--- PROVIDED DATA Enclosed Below ---

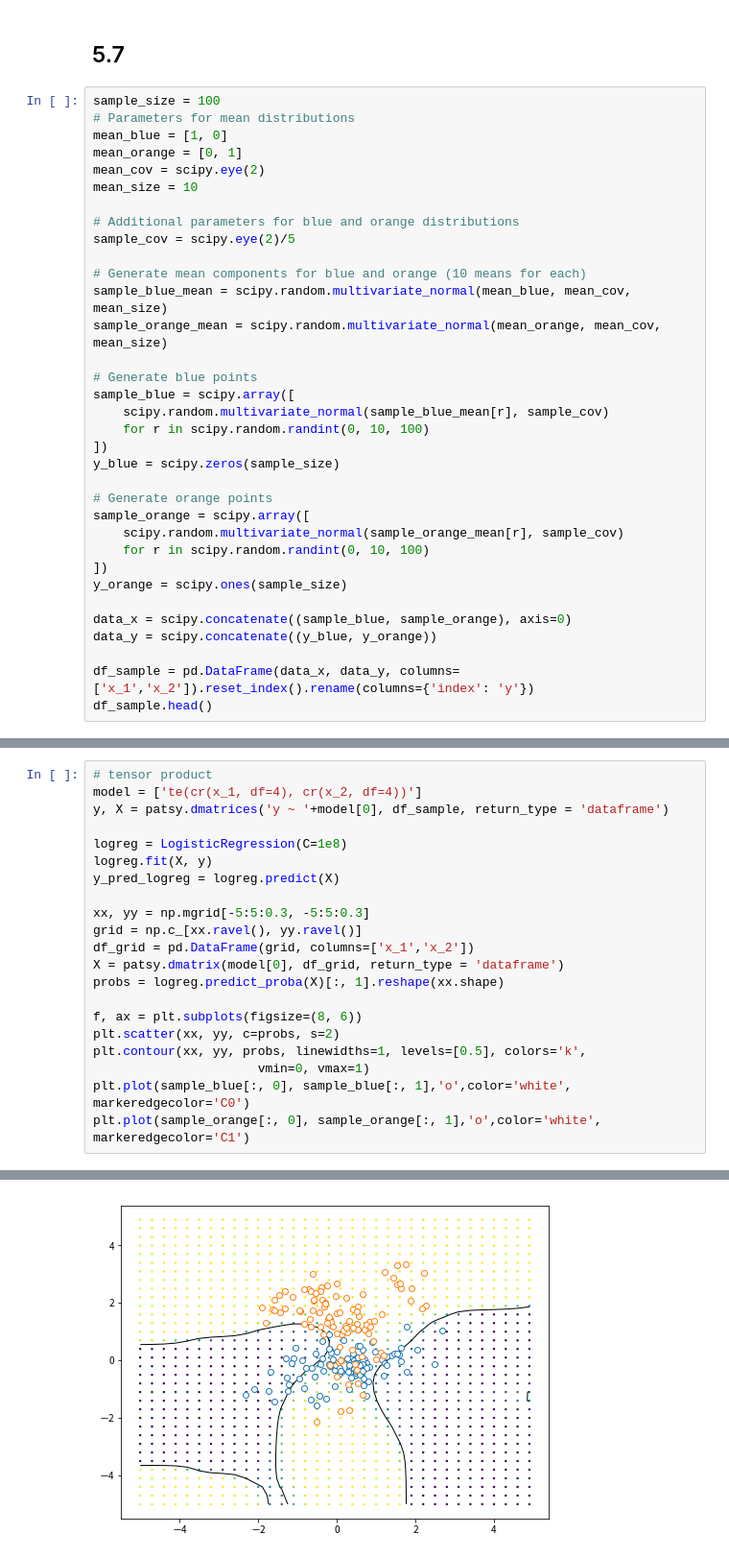
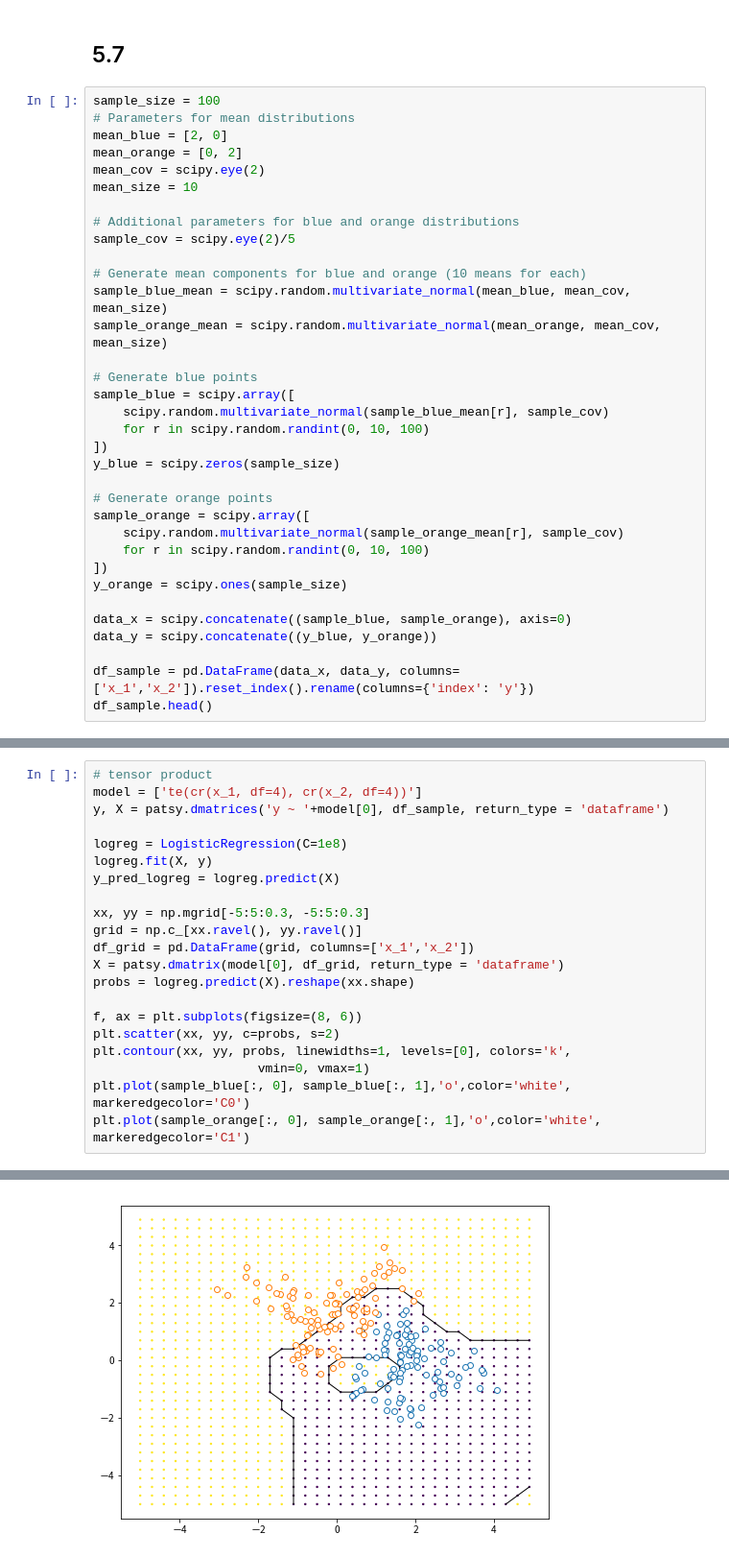
Before and after one commit to sorashido/esl-learn, a Jupyter notebook: chapter5.ipynb, the cells around one changed output, grey strips where cells are left out. Shown: that part at 96% size. Saved outputs shown, nothing was run; the diff lists cells and outputs as text.

```diff
--- a/chapter5.ipynb
+++ b/chapter5.ipynb
@@ -446,8 +446,8 @@ plt.scatter(x_fem, y_fem, c='C1', s=5)
 # %%
 sample_size = 100
 # Parameters for mean distributions
-mean_blue = [1, 0]
-mean_orange = [0, 1]
+mean_blue = [2, 0]
+mean_orange = [0, 2]
 mean_cov = scipy.eye(2)
 mean_size = 10
 
@@ -511,24 +511,24 @@ plt.plot(sample_orange[:, 0], sample_orange[:, 1],'o',color='white', markeredgec
 # %%
 # tensor product
 model = ['te(cr(x_1, df=4), cr(x_2, df=4))']
 y, X = patsy.dmatrices('y ~ '+model[0], df_sample, return_type = 'dataframe')
 
 logreg = LogisticRegression(C=1e8)
 logreg.fit(X, y)
 y_pred_logreg = logreg.predict(X)
 
 xx, yy = np.mgrid[-5:5:0.3, -5:5:0.3]
 grid = np.c_[xx.ravel(), yy.ravel()]
 df_grid = pd.DataFrame(grid, columns=['x_1','x_2'])
 X = patsy.dmatrix(model[0], df_grid, return_type = 'dataframe')
-probs = logreg.predict_proba(X)[:, 1].reshape(xx.shape)
+probs = logreg.predict(X).reshape(xx.shape)
 
 f, ax = plt.subplots(figsize=(8, 6))
 plt.scatter(xx, yy, c=probs, s=2)
-plt.contour(xx, yy, probs, linewidths=1, levels=[0.5], colors='k',
+plt.contour(xx, yy, probs, linewidths=1, levels=[0], colors='k',
                       vmin=0, vmax=1)
 plt.plot(sample_blue[:, 0], sample_blue[:, 1],'o',color='white', markeredgecolor='C0')
 plt.plot(sample_orange[:, 0], sample_orange[:, 1],'o',color='white', markeredgecolor='C1')
 # %% [output]
 [<matplotlib.lines.Line2D at 0x...>]
-[figure, old version]
+[figure, new version]
```
Also changed, not shown: parts of 5 cells of this notebook.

--- End of Enclosed PROVIDED DATA ---

■ EXERCISE REQUIREMENTS ■
Restate each entry word for word, please, but drop any images it holds.

■ TASK SOLUTION ■
Before and after one commit to sorashido/esl-learn, a Jupyter notebook: chapter5.ipynb, the cells around one changed output, grey strips where cells are left out. Shown: that part at 96% size. Saved outputs shown, nothing was run; the diff lists cells and outputs as text.

```diff
--- a/chapter5.ipynb
+++ b/chapter5.ipynb
@@ -446,8 +446,8 @@ plt.scatter(x_fem, y_fem, c='C1', s=5)
 # %%
 sample_size = 100
 # Parameters for mean distributions
-mean_blue = [1, 0]
-mean_orange = [0, 1]
+mean_blue = [2, 0]
+mean_orange = [0, 2]
 mean_cov = scipy.eye(2)
 mean_size = 10
 
@@ -511,24 +511,24 @@ plt.plot(sample_orange[:, 0], sample_orange[:, 1],'o',color='white', markeredgec
 # %%
 # tensor product
 model = ['te(cr(x_1, df=4), cr(x_2, df=4))']
 y, X = patsy.dmatrices('y ~ '+model[0], df_sample, return_type = 'dataframe')
 
 logreg = LogisticRegression(C=1e8)
 logreg.fit(X, y)
 y_pred_logreg = logreg.predict(X)
 
 xx, yy = np.mgrid[-5:5:0.3, -5:5:0.3]
 grid = np.c_[xx.ravel(), yy.ravel()]
 df_grid = pd.DataFrame(grid, columns=['x_1','x_2'])
 X = patsy.dmatrix(model[0], df_grid, return_type = 'dataframe')
-probs = logreg.predict_proba(X)[:, 1].reshape(xx.shape)
+probs = logreg.predict(X).reshape(xx.shape)
 
 f, ax = plt.subplots(figsize=(8, 6))
 plt.scatter(xx, yy, c=probs, s=2)
-plt.contour(xx, yy, probs, linewidths=1, levels=[0.5], colors='k',
+plt.contour(xx, yy, probs, linewidths=1, levels=[0], colors='k',
                       vmin=0, vmax=1)
 plt.plot(sample_blue[:, 0], sample_blue[:, 1],'o',color='white', markeredgecolor='C0')
 plt.plot(sample_orange[:, 0], sample_orange[:, 1],'o',color='white', markeredgecolor='C1')
 # %% [output]
 [<matplotlib.lines.Line2D at 0x...>]
-[figure, old version]
+[figure, new version]
```
Also changed, not shown: parts of 5 cells of this notebook.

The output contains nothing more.